EXERCISE
In your copy, reproduce the entries exactly as they are, minus the images.

RECORDS SUPPLIED
——
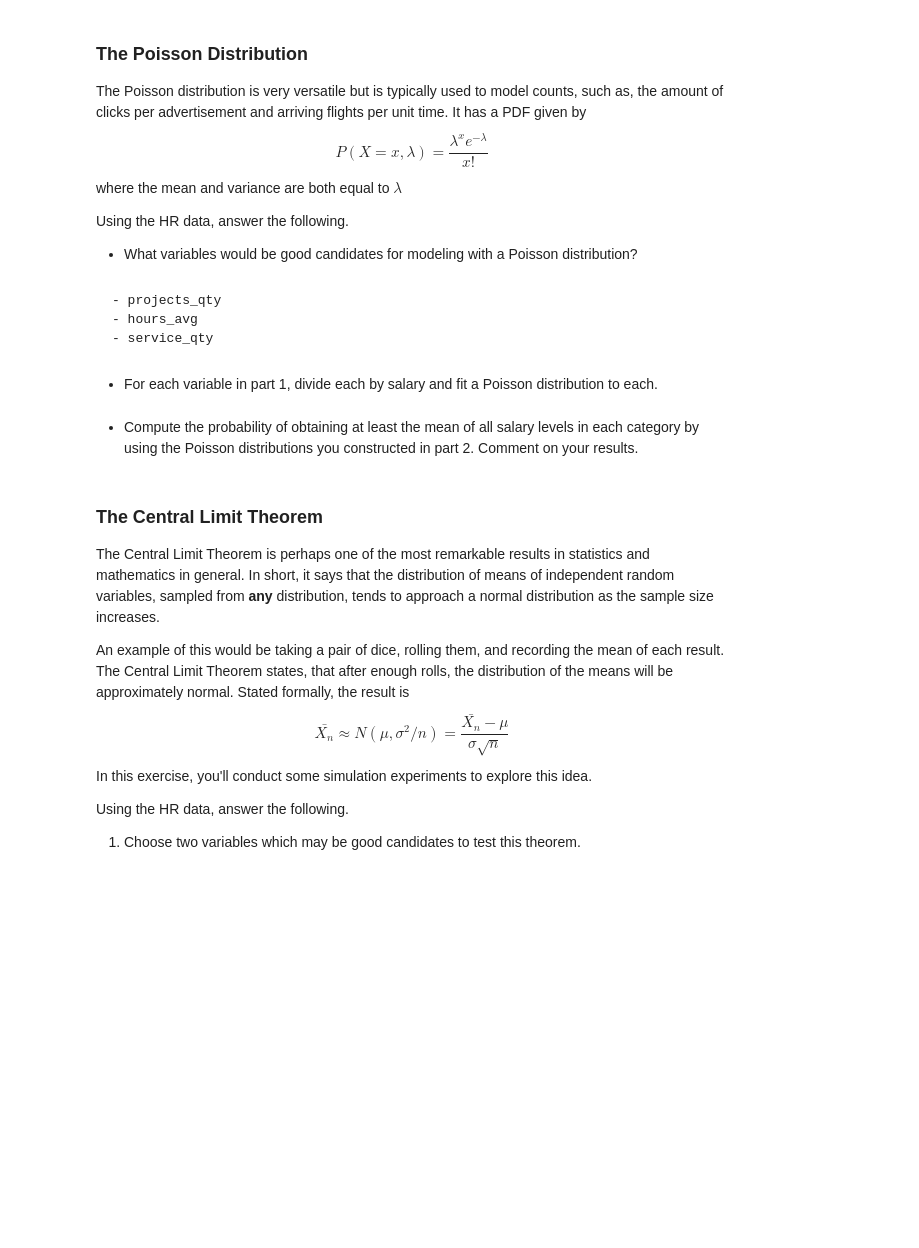
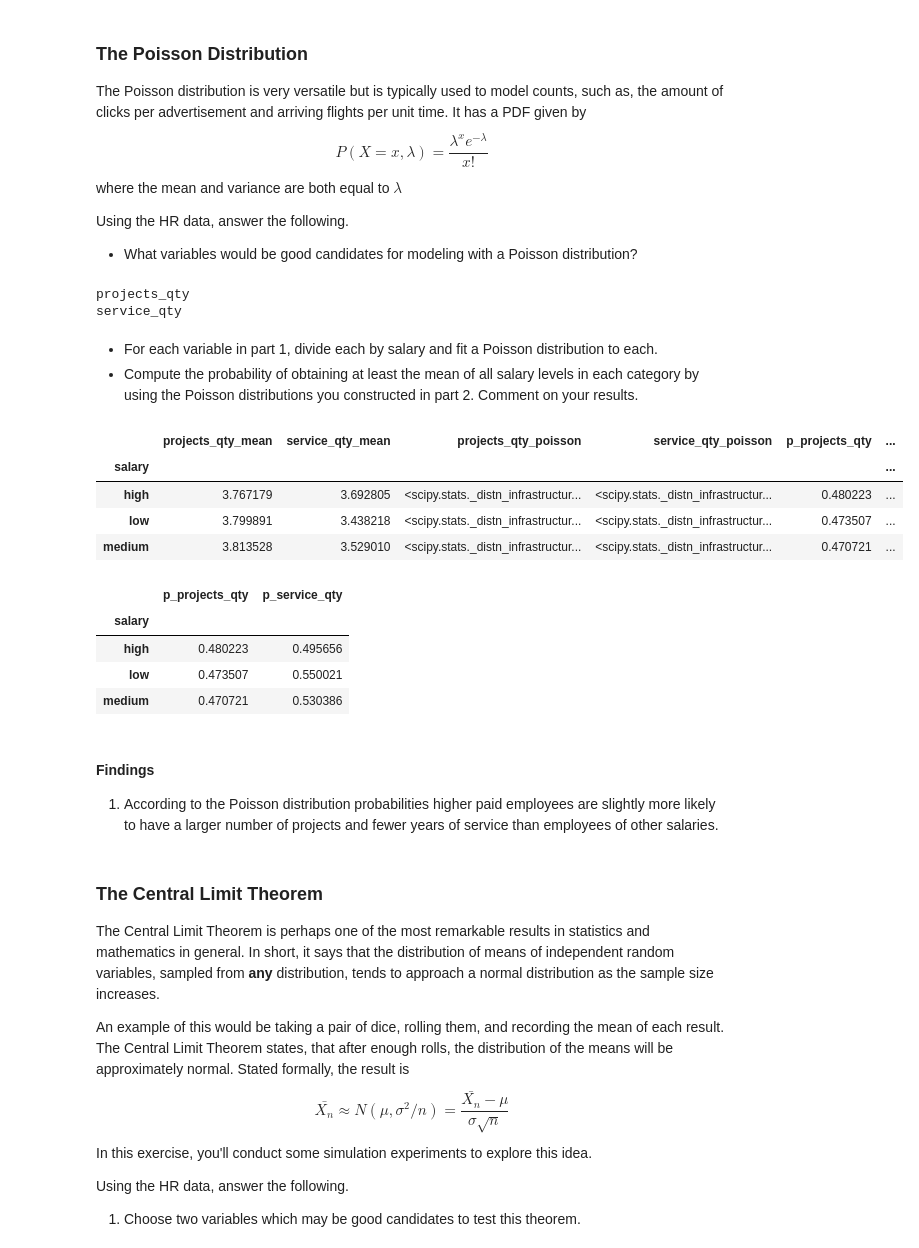
Before and after one commit to TimothyHelton/k2datascience, a Jupyter notebook: notebooks/HR_Exercise.ipynb, the cells around one changed output. Cells and saved outputs as stored; diff of their text form; code cells hidden in the pictures; blank space fills up the shorter version.

Commit message:
FEAT: add Human Resources Poisson exercises

```diff
--- a/notebooks/HR_Exercise.ipynb
+++ b/notebooks/HR_Exercise.ipynb
@@ -328,14 +316,32 @@ where the mean and variance are both equal to $\lambda$
 Using the HR data, answer the following.
 
 - What variables would be good candidates for modeling with a Poisson distribution?
-# %% [markdown]
-    - projects_qty
-    - hours_avg
-    - service_qty
+# %%
+print('\n'.join(hr.poisson_vars))
+# %% [output]
+projects_qty
+service_qty
 # %% [markdown]
 - For each variable in part 1, divide each by salary and fit a Poisson distribution to each.
+- Compute the probability of obtaining at least the mean of all salary levels in each category by using the Poisson distributions you constructed in part 2.  Comment on your results.
-# %% [markdown]
-- Compute the probability of obtaining at least the mean of all salary levels in each category by using the Poisson distributions you constructed in part 2.  Comment on your results.
+# %%
+poisson = hr.poisson_distributions()
+poisson
+poisson[[f'p_{x}' for x in hr.poisson_vars]]
+# %% [output]
+|  | projects_qty_mean | service_qty_mean | projects_qty_poisson | service_qty_poisson | p_projects_qty | ... |
+| salary |  |  |  |  |  | ... |
+| high | 3.767179 | 3.692805 | <scipy.stats._distn_infrastructur... | <scipy.stats._distn_infrastructur... | 0.480223 | ... |
+| low | 3.799891 | 3.438218 | <scipy.stats._distn_infrastructur... | <scipy.stats._distn_infrastructur... | 0.473507 | ... |
+| medium | 3.813528 | 3.529010 | <scipy.stats._distn_infrastructur... | <scipy.stats._distn_infrastructur... | 0.470721 | ... |
+|  | p_projects_qty | p_service_qty |
+| salary |  |  |
+| high | 0.480223 | 0.495656 |
+| low | 0.473507 | 0.550021 |
+| medium | 0.470721 | 0.530386 |
+# %% [markdown]
+#### Findings
+1. According to the Poisson distribution probabilities higher paid employees are slightly more likely to have a larger number of projects and fewer years of service than employees of other salaries.
 # %% [markdown]
 ### The Central Limit Theorem
 The Central Limit Theorem is perhaps one of the most remarkable results in statistics and mathematics in general.  In short, it says that the distribution of means of independent random variables, sampled from **any** distribution, tends to approach a normal distribution as the sample size increases.
```
Also changed, not shown: parts of 2 cells of this notebook, 1 other file.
——
YOUR SOLUTION
Before and after one commit to TimothyHelton/k2datascience, a Jupyter notebook: notebooks/HR_Exercise.ipynb, the cells around one changed output. Cells and saved outputs as stored; diff of their text form; code cells hidden in the pictures; blank space fills up the shorter version.

Commit message:
FEAT: add Human Resources Poisson exercises

```diff
--- a/notebooks/HR_Exercise.ipynb
+++ b/notebooks/HR_Exercise.ipynb
@@ -328,14 +316,32 @@ where the mean and variance are both equal to $\lambda$
 Using the HR data, answer the following.
 
 - What variables would be good candidates for modeling with a Poisson distribution?
-# %% [markdown]
-    - projects_qty
-    - hours_avg
-    - service_qty
+# %%
+print('\n'.join(hr.poisson_vars))
+# %% [output]
+projects_qty
+service_qty
 # %% [markdown]
 - For each variable in part 1, divide each by salary and fit a Poisson distribution to each.
+- Compute the probability of obtaining at least the mean of all salary levels in each category by using the Poisson distributions you constructed in part 2.  Comment on your results.
-# %% [markdown]
-- Compute the probability of obtaining at least the mean of all salary levels in each category by using the Poisson distributions you constructed in part 2.  Comment on your results.
+# %%
+poisson = hr.poisson_distributions()
+poisson
+poisson[[f'p_{x}' for x in hr.poisson_vars]]
+# %% [output]
+|  | projects_qty_mean | service_qty_mean | projects_qty_poisson | service_qty_poisson | p_projects_qty | ... |
+| salary |  |  |  |  |  | ... |
+| high | 3.767179 | 3.692805 | <scipy.stats._distn_infrastructur... | <scipy.stats._distn_infrastructur... | 0.480223 | ... |
+| low | 3.799891 | 3.438218 | <scipy.stats._distn_infrastructur... | <scipy.stats._distn_infrastructur... | 0.473507 | ... |
+| medium | 3.813528 | 3.529010 | <scipy.stats._distn_infrastructur... | <scipy.stats._distn_infrastructur... | 0.470721 | ... |
+|  | p_projects_qty | p_service_qty |
+| salary |  |  |
+| high | 0.480223 | 0.495656 |
+| low | 0.473507 | 0.550021 |
+| medium | 0.470721 | 0.530386 |
+# %% [markdown]
+#### Findings
+1. According to the Poisson distribution probabilities higher paid employees are slightly more likely to have a larger number of projects and fewer years of service than employees of other salaries.
 # %% [markdown]
 ### The Central Limit Theorem
 The Central Limit Theorem is perhaps one of the most remarkable results in statistics and mathematics in general.  In short, it says that the distribution of means of independent random variables, sampled from **any** distribution, tends to approach a normal distribution as the sample size increases.
```
Also changed, not shown: parts of 2 cells of this notebook, 1 other file.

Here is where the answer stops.